Little penguins
Original Published Date: 
Tuesday, July 7, 2020

Full article issued by Monash University.

An ARC-supported Linkage Project led by Monash University and Phillip Island Nature Parks scientists has set a new baseline for long-term monitoring of Bass Strait food webs.

Using little penguins, an iconic predator, the researchers developed a novel index to determine penguin prey availability from what penguins eat, how much and how hard they have to work hunting during their high-energy period of breeding.

The researchers found that the penguins extracted around 1300 tonnes of biomass from their coastal ecosystem over two breeding seasons, including 219 tonnes of the commercially important sardine and 215 tonnes of red cod.

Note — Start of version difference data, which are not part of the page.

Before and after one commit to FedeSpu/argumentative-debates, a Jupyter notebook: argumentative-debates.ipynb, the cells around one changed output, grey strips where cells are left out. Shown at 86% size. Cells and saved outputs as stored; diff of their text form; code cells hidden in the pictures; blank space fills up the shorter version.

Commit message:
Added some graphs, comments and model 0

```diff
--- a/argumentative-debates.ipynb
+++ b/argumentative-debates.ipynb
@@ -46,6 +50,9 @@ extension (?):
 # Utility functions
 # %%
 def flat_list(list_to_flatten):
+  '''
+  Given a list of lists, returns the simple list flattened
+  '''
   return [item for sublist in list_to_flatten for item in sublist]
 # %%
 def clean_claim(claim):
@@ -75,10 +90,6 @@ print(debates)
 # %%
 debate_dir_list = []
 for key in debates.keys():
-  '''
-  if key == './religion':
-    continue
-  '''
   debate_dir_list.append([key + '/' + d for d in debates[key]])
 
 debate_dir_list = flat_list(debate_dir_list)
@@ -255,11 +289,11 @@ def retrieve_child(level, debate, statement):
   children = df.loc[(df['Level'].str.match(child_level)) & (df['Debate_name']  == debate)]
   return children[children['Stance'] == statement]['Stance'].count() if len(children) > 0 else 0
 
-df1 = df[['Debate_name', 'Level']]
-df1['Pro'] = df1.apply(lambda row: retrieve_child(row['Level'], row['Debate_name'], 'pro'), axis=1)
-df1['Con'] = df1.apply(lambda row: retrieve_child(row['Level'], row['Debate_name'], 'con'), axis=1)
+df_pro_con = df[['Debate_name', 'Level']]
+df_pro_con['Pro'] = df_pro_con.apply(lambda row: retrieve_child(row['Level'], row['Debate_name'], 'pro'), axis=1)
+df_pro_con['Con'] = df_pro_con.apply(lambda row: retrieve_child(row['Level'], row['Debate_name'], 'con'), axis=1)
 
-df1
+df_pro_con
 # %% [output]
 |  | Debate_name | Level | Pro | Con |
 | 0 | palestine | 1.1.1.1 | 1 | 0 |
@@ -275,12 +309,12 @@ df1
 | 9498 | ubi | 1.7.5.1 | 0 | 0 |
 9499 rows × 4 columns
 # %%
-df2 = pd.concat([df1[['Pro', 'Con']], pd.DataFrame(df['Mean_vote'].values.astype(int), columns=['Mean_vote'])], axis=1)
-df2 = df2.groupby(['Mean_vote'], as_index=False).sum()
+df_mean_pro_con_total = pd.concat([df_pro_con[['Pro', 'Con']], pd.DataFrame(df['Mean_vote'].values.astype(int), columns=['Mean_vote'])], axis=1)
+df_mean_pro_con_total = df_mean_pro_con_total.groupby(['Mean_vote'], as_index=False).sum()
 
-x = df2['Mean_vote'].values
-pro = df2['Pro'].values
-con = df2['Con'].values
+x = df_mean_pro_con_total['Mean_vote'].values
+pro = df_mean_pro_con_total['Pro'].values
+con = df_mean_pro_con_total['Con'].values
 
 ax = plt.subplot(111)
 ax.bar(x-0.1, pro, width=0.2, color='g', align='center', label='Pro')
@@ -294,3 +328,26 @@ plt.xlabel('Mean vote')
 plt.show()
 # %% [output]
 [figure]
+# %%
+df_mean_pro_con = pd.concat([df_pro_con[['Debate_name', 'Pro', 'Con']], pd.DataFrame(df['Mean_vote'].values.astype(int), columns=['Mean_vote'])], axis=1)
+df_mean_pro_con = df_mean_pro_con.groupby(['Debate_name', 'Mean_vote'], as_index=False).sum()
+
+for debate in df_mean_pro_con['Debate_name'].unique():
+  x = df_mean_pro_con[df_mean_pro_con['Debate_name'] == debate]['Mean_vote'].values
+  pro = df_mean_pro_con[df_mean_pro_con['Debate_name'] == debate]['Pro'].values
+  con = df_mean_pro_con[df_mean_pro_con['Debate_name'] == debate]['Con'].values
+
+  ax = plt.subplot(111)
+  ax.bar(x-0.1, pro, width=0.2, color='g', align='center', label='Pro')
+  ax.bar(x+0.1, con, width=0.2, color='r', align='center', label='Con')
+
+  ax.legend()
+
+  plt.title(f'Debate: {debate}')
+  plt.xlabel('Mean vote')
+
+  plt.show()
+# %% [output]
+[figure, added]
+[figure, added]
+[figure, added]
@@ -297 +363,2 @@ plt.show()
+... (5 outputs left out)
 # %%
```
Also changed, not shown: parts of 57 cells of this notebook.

“As marine environments are increasingly affected by human pressures and climate change, marine food webs are changing,” said Dr Catherine Cavallo, who completed her PhD at the Monash University School of Biological Sciences under the supervision of Professor Richard Reina, and Phillip Island Nature Park marine scientist, Associate Professor André Chiaradia.

“If little penguins can maintain breeding by switching prey to match availability, they may be more resilient to these changes than specialist predators,” she said.

The study follows research last year by the team, also supported by the ARC, which found that little penguins had been eating jellyfish and salps—tiny tube-like animals not generally thought to be an important food source for penguins. This study had found that the jellies and salps made up about a quarter of the DNA found in the penguin faeces.

The research helps scientists to understand the sustainable future of the penguin's food supply, which will assist in their conservation, and the resource management of the entire marine ecosystem.

Photo credit: 

Little Penguins. Credit: Wikimedia Commons (CC BY-SA 4.0).